HOW TO COMPLETE THIS TASK: Work through the data line by line, gathering every line that has the word "sheet".

INPUT MATERIAL:

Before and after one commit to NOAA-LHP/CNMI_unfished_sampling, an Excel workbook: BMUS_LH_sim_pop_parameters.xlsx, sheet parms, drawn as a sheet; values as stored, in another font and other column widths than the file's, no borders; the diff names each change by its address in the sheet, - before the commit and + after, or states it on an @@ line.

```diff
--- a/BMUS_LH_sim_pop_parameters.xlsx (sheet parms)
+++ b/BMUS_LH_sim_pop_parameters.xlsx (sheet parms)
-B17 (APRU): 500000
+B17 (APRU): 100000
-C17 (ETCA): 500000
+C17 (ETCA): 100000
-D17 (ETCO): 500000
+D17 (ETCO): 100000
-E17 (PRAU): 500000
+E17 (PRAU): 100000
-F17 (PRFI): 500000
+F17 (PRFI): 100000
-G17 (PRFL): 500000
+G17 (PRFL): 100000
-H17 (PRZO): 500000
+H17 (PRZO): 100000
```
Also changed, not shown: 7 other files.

OUTPUT FOR THIS EXERCISE:
Before and after one commit to NOAA-LHP/CNMI_unfished_sampling, an Excel workbook: BMUS_LH_sim_pop_parameters.xlsx, sheet parms, drawn as a sheet; values as stored, in another font and other column widths than the file's, no borders; the diff names each change by its address in the sheet, - before the commit and + after, or states it on an @@ line.
--- a/BMUS_LH_sim_pop_parameters.xlsx (sheet parms)
+++ b/BMUS_LH_sim_pop_parameters.xlsx (sheet parms)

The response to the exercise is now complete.